• [Task]
Each line of the data below that holds the word "KaphaDiet" is to be reported in full.

• [Exercise data]
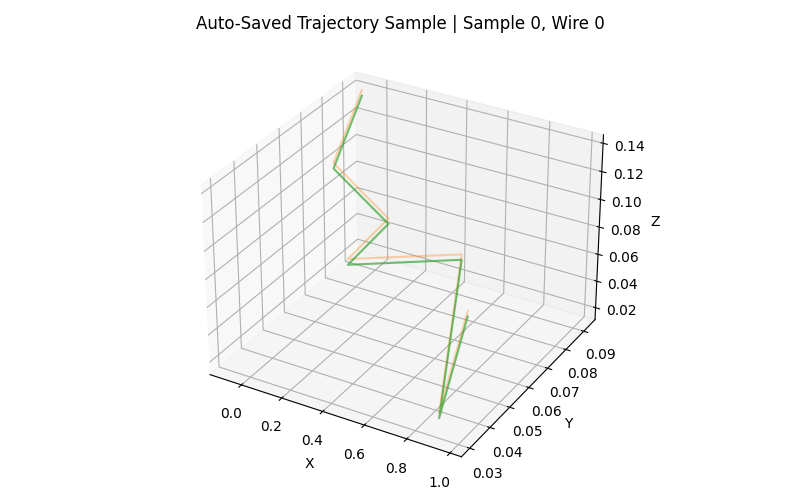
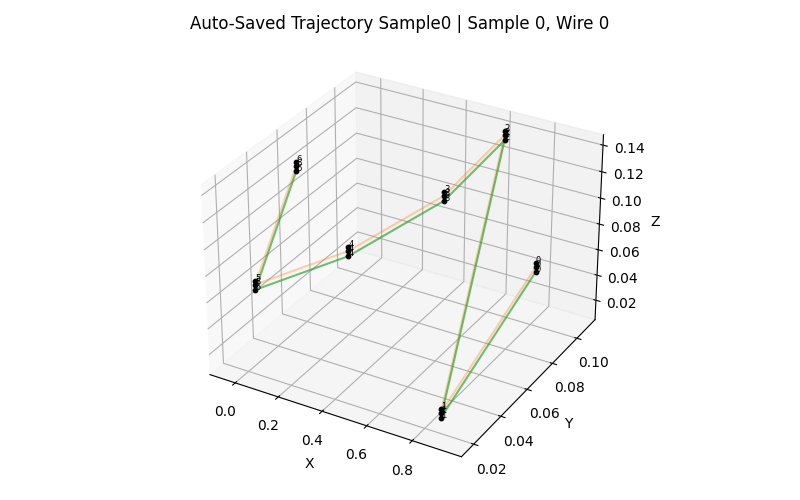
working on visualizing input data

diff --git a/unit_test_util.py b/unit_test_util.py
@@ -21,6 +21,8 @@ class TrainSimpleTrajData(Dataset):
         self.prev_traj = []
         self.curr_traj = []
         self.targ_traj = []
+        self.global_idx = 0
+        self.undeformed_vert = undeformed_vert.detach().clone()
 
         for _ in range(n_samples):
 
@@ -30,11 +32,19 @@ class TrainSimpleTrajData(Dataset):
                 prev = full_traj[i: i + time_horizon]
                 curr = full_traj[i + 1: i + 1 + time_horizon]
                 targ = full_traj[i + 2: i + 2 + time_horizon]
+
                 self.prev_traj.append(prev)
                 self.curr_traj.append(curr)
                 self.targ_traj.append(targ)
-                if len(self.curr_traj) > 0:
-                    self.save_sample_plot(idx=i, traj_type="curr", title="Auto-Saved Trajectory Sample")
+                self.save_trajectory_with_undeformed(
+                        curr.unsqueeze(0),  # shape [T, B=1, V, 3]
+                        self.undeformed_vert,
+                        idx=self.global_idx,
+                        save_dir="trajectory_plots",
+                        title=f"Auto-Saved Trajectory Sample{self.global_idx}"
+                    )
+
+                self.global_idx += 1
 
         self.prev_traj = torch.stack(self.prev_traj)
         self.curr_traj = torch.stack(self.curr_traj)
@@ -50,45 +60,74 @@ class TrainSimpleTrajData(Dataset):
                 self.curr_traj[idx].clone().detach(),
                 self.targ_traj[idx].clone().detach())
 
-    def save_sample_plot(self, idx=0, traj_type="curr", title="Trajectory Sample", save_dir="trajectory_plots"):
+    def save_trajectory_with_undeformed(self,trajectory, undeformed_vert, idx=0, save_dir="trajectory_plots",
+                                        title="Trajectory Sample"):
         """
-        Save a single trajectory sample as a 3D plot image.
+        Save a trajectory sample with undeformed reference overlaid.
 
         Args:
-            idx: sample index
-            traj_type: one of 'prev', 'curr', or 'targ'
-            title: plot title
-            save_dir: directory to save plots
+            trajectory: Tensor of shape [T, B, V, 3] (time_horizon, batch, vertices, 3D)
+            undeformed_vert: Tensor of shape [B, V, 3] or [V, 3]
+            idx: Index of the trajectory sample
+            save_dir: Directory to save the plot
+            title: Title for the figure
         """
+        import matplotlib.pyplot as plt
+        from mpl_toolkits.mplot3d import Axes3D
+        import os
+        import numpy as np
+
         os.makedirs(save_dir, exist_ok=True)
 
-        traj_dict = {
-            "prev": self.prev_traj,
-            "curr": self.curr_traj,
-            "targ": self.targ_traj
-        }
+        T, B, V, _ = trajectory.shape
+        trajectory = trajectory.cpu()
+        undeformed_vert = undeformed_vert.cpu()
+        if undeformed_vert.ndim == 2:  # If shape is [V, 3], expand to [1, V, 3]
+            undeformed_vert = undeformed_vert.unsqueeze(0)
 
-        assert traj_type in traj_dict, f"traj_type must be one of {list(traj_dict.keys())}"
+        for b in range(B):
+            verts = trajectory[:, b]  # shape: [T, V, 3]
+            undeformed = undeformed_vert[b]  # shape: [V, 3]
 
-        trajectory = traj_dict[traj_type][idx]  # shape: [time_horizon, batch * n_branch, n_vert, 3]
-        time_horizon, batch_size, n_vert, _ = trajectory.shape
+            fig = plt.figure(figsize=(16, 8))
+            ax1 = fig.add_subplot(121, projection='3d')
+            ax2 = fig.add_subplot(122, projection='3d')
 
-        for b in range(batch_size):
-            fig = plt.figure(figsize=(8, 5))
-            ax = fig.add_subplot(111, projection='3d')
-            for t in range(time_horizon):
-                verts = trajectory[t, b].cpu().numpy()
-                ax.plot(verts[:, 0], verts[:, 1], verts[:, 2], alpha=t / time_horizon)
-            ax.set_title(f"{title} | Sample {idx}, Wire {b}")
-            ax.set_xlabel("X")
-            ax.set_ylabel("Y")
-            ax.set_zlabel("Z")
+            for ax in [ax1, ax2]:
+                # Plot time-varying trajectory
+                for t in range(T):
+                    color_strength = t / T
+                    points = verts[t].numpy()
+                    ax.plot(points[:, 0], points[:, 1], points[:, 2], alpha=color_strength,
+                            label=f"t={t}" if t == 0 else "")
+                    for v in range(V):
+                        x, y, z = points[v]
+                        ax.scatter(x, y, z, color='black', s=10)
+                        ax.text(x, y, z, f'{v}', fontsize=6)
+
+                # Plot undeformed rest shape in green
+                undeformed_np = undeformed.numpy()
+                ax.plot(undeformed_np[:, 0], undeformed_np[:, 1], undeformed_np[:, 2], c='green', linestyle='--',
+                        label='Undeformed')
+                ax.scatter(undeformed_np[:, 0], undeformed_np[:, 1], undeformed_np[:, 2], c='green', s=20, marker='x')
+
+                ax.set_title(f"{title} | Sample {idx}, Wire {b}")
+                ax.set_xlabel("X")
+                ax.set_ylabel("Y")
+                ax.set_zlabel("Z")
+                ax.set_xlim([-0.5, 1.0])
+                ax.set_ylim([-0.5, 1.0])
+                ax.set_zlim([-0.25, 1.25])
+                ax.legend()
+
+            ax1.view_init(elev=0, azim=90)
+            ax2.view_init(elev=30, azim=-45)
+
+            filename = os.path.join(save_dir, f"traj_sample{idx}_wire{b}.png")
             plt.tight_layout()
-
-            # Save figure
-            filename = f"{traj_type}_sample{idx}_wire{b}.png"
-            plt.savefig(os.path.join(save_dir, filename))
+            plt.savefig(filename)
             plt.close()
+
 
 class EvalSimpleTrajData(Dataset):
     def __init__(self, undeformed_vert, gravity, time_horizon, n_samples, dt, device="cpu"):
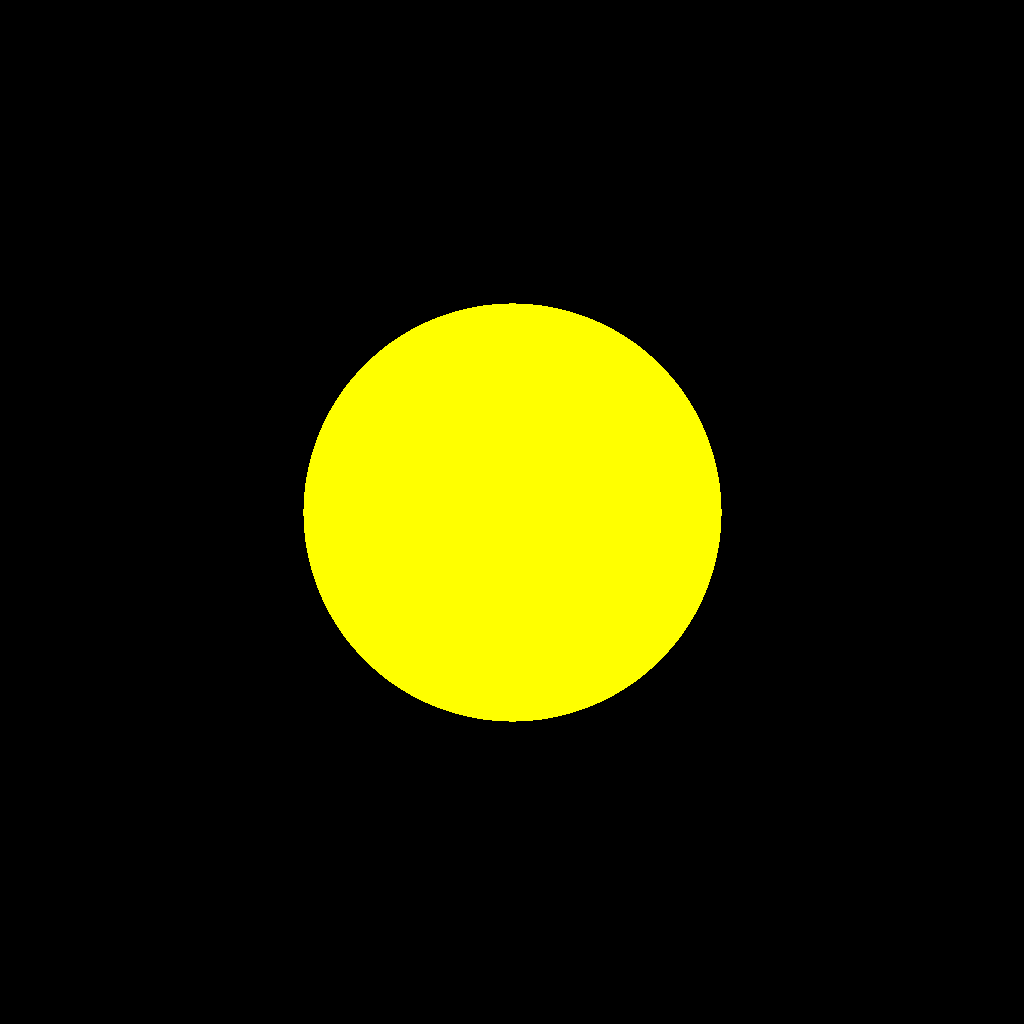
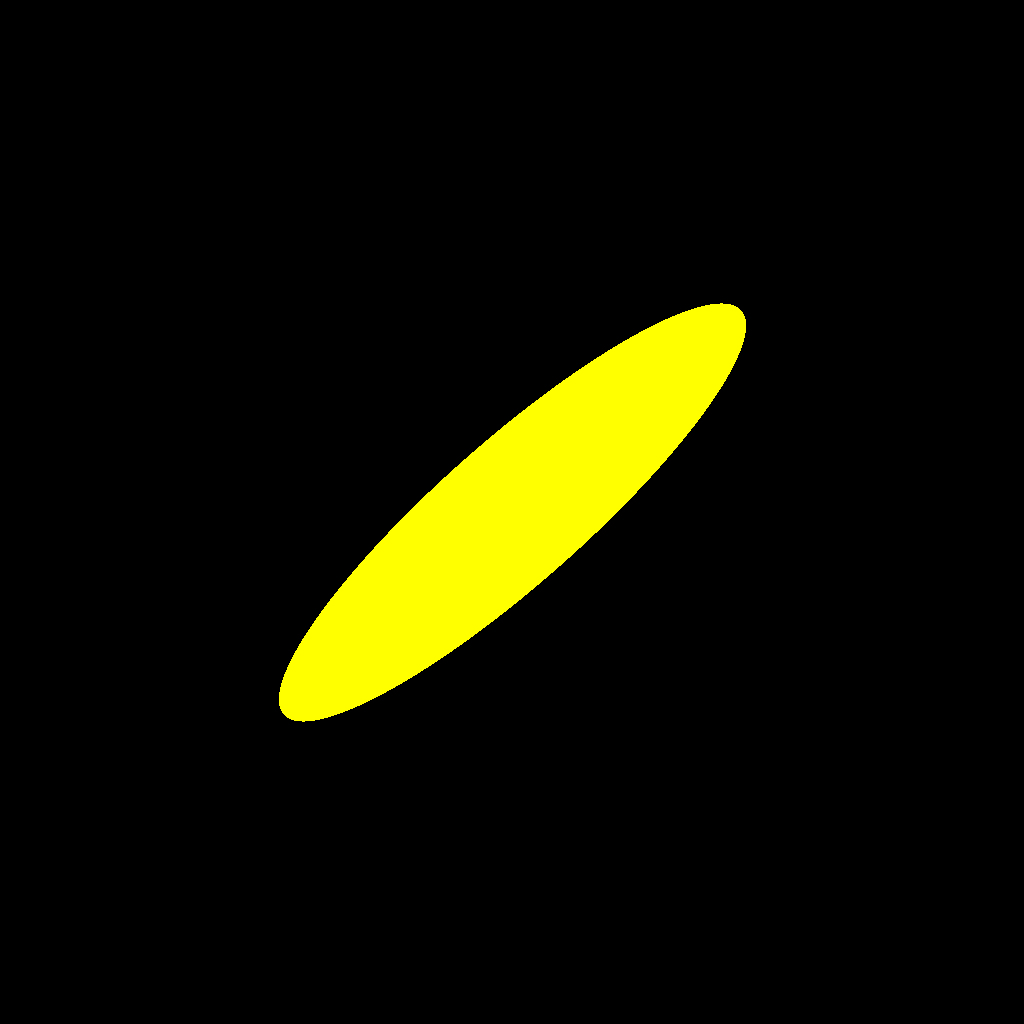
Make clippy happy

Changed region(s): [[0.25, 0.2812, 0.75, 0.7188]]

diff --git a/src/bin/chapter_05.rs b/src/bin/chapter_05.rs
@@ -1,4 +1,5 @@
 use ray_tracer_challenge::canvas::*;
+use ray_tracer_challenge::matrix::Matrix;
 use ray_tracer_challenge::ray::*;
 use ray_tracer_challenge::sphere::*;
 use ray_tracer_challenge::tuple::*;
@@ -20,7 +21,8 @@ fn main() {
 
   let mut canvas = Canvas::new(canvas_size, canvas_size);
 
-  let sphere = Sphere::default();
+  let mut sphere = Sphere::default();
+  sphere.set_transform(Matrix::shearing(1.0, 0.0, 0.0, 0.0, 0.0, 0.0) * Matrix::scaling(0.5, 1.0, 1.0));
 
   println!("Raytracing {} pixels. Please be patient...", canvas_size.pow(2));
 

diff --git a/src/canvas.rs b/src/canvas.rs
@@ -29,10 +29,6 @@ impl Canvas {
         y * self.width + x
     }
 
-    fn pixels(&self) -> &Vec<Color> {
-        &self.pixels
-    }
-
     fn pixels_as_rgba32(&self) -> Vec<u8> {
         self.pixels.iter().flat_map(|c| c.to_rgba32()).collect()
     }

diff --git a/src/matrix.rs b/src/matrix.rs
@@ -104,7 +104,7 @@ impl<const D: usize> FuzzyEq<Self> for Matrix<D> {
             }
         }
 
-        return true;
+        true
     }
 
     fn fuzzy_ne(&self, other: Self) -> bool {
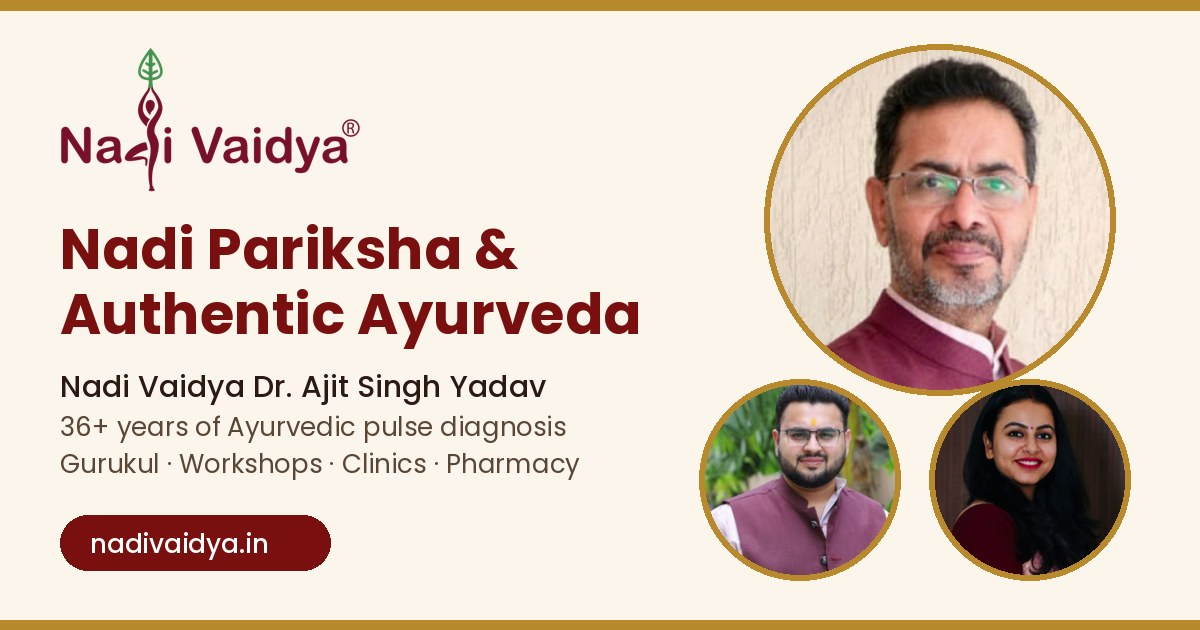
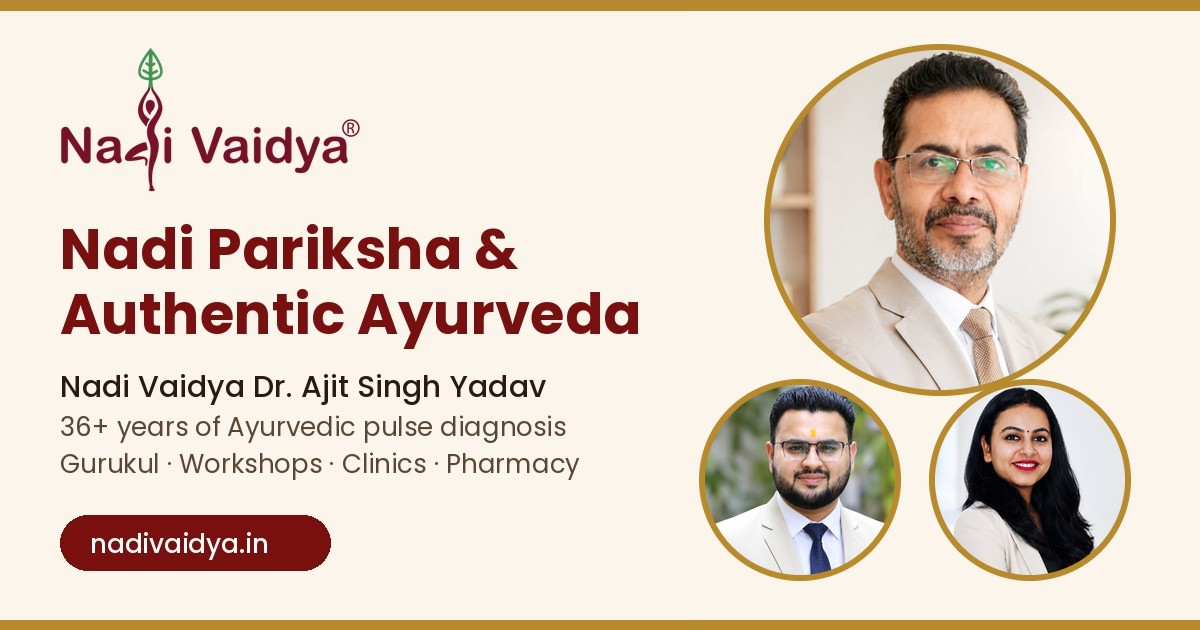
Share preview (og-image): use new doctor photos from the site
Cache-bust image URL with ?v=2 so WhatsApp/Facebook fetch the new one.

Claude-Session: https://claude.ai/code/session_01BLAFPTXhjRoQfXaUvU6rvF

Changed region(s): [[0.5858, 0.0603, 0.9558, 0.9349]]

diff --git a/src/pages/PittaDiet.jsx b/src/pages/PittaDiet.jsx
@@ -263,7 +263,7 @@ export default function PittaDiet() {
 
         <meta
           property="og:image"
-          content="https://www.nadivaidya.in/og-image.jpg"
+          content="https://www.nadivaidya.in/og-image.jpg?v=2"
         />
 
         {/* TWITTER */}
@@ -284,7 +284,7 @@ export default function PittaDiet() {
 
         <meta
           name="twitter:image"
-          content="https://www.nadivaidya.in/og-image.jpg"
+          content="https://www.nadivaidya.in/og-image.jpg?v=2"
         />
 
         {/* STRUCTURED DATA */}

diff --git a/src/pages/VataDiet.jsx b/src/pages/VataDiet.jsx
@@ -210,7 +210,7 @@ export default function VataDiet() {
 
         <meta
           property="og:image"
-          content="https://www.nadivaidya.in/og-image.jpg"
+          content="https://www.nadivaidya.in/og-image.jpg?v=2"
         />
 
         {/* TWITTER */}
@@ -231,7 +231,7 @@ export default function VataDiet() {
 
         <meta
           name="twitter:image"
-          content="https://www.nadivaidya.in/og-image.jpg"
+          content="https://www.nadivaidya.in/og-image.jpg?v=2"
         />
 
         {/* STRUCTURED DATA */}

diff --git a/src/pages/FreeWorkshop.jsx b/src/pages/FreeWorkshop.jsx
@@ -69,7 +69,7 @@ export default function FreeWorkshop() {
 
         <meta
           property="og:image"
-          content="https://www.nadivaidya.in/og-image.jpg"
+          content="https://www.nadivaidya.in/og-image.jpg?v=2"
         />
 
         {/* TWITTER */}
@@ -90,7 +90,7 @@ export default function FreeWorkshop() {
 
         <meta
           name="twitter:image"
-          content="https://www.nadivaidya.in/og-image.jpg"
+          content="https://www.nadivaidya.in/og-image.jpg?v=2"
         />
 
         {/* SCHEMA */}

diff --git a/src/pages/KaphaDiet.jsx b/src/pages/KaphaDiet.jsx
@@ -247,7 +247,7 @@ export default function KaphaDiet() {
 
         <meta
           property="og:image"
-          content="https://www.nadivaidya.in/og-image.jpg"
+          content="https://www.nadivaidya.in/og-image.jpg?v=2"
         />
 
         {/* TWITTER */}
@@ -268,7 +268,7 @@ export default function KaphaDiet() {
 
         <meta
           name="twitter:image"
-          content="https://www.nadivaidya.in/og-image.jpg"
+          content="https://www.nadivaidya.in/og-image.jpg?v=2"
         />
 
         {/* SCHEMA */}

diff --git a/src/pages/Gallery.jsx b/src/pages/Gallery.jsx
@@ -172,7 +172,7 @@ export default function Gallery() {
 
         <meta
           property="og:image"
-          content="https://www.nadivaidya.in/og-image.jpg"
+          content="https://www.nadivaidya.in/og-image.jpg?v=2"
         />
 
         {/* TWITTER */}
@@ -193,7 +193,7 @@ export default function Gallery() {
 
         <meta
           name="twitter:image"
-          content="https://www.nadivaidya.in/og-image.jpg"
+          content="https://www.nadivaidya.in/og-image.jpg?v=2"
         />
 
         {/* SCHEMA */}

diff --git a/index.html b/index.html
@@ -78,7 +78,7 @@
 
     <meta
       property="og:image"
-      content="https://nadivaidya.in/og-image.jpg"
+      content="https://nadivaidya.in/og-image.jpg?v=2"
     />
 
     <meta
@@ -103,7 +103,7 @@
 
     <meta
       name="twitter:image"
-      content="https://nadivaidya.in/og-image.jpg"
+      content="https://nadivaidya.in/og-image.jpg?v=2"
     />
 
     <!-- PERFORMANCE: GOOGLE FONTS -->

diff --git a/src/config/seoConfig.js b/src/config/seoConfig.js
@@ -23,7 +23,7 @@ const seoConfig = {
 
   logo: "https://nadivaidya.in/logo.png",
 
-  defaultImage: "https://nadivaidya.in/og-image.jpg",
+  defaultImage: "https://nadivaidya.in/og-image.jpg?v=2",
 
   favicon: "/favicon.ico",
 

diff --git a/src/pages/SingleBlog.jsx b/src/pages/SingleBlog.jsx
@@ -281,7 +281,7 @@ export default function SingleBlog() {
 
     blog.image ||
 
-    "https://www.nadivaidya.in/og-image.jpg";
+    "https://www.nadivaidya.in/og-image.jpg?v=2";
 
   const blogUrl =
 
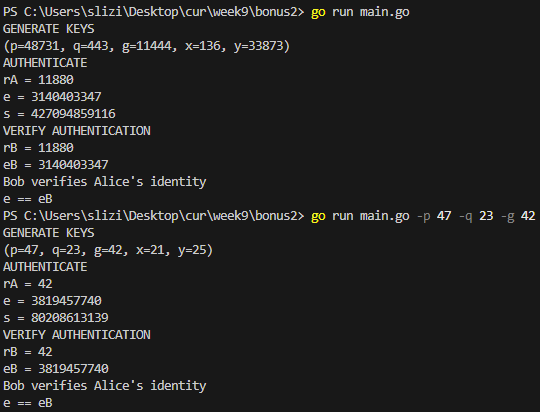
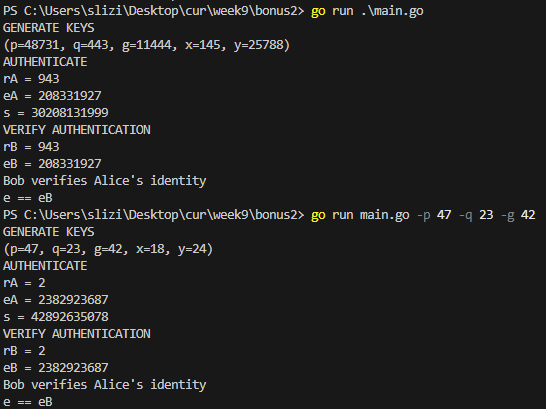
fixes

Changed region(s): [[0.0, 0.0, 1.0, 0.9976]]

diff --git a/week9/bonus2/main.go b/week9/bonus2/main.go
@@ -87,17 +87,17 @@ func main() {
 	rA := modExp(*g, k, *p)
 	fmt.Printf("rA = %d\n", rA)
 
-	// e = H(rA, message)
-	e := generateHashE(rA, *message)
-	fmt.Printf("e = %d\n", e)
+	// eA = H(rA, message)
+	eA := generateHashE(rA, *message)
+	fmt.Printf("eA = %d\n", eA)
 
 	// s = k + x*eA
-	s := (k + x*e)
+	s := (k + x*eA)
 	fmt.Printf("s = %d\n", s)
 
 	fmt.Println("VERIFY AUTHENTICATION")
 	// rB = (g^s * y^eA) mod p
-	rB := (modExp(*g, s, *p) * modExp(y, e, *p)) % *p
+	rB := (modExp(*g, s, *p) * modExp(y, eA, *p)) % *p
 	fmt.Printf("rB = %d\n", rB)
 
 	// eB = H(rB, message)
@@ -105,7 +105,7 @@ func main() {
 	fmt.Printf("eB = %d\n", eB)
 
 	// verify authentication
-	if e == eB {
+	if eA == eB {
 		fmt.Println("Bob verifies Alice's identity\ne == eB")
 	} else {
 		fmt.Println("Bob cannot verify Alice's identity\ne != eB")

• [Output]
diff --git a/src/pages/KaphaDiet.jsx b/src/pages/KaphaDiet.jsx
@@ -247,7 +247,7 @@ export default function KaphaDiet() {
@@ -268,7 +268,7 @@ export default function KaphaDiet() {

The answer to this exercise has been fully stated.